Thursday, December 17, 2015

Remembering Twitter Events (Chats)

Last update: Saturday 12/17/15
If the "unexamined life is not worth living" then it's important to record what really happened: what we did; what we said; what other people did and said; what we said about what other people did and said. Social media, like Twitter, enable all of us to participate in the curation of what happened in our lives to an extent that was reserved for professional historians in previous times. 

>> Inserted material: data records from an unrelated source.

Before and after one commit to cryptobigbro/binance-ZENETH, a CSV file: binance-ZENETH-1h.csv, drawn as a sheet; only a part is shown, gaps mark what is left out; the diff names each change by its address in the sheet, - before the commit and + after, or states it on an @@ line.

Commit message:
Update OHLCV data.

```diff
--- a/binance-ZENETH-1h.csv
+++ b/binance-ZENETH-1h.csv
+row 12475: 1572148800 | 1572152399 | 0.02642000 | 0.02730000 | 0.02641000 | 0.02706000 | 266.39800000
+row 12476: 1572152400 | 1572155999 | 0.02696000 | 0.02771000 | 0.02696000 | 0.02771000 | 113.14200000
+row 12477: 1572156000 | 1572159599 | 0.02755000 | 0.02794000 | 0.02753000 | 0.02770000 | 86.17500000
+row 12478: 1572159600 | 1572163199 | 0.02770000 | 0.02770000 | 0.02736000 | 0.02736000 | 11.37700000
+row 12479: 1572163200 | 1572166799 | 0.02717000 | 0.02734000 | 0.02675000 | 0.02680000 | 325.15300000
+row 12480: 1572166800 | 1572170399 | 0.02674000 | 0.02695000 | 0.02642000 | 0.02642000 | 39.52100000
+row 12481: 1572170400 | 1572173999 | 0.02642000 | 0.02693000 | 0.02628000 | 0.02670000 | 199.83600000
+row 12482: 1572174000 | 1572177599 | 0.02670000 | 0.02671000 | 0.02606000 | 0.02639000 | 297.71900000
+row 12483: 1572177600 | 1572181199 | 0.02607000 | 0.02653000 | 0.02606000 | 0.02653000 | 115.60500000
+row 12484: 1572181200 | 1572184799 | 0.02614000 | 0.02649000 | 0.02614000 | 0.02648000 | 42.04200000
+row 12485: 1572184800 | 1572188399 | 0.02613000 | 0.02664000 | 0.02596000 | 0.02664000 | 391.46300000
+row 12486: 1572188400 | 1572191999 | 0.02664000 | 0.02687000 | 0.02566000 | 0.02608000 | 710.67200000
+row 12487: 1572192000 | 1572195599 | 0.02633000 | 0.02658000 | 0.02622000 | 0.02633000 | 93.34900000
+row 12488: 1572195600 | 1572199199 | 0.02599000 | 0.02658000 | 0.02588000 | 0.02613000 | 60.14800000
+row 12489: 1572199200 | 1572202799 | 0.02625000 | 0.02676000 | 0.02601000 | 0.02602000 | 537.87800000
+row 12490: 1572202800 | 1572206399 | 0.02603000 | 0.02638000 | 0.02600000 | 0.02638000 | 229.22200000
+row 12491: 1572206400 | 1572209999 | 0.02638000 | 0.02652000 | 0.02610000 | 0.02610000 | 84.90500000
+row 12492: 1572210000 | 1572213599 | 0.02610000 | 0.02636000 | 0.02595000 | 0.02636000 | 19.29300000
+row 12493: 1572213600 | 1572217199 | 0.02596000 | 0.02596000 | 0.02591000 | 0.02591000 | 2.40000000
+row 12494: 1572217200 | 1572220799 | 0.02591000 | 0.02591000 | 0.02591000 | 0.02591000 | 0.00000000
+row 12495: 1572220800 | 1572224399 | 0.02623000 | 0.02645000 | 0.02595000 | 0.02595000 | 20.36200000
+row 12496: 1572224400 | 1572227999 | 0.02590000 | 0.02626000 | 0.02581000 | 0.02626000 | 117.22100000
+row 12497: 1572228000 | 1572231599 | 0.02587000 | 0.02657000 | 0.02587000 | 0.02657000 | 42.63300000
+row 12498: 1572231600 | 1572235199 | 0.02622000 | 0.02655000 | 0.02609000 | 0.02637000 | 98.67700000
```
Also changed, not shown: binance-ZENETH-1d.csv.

There are at least two kinds of Twitter Chats: interviews (one guest) and panel discussions (two or more guests). In bygone times before Twitter, these events were conducted in person, by telephone, Skype sessions, or email.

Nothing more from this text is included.